*** Opening of SOURCE DATA ***

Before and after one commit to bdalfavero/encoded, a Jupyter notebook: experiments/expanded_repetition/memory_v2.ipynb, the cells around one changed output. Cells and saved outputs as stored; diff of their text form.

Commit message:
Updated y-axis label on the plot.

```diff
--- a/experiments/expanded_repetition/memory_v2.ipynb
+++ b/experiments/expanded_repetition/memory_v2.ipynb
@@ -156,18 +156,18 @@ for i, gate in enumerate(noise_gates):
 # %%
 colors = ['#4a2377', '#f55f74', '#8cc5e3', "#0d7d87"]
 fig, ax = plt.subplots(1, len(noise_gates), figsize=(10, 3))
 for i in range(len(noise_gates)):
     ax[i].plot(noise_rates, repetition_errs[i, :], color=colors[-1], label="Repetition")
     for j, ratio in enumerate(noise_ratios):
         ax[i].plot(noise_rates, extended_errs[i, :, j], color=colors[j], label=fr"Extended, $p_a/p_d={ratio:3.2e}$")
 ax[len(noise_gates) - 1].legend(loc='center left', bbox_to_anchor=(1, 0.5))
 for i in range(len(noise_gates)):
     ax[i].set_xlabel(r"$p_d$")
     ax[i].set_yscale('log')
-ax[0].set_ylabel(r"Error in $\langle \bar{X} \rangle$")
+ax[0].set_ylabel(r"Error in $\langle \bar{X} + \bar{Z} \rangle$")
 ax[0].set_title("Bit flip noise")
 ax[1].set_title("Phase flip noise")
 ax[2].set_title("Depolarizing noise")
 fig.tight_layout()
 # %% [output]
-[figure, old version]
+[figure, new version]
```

*** Close of SOURCE DATA ***

AIM OF THE EXERCISE =>
Each entry above is to be quoted exactly.

EXPECTED OUTPUT =>
Before and after one commit to bdalfavero/encoded, a Jupyter notebook: experiments/expanded_repetition/memory_v2.ipynb, the cells around one changed output. Cells and saved outputs as stored; diff of their text form.

Commit message:
Updated y-axis label on the plot.

```diff
--- a/experiments/expanded_repetition/memory_v2.ipynb
+++ b/experiments/expanded_repetition/memory_v2.ipynb
@@ -156,18 +156,18 @@ for i, gate in enumerate(noise_gates):
 # %%
 colors = ['#4a2377', '#f55f74', '#8cc5e3', "#0d7d87"]
 fig, ax = plt.subplots(1, len(noise_gates), figsize=(10, 3))
 for i in range(len(noise_gates)):
     ax[i].plot(noise_rates, repetition_errs[i, :], color=colors[-1], label="Repetition")
     for j, ratio in enumerate(noise_ratios):
         ax[i].plot(noise_rates, extended_errs[i, :, j], color=colors[j], label=fr"Extended, $p_a/p_d={ratio:3.2e}$")
 ax[len(noise_gates) - 1].legend(loc='center left', bbox_to_anchor=(1, 0.5))
 for i in range(len(noise_gates)):
     ax[i].set_xlabel(r"$p_d$")
     ax[i].set_yscale('log')
-ax[0].set_ylabel(r"Error in $\langle \bar{X} \rangle$")
+ax[0].set_ylabel(r"Error in $\langle \bar{X} + \bar{Z} \rangle$")
 ax[0].set_title("Bit flip noise")
 ax[1].set_title("Phase flip noise")
 ax[2].set_title("Depolarizing noise")
 fig.tight_layout()
 # %% [output]
-[figure, old version]
+[figure, new version]
```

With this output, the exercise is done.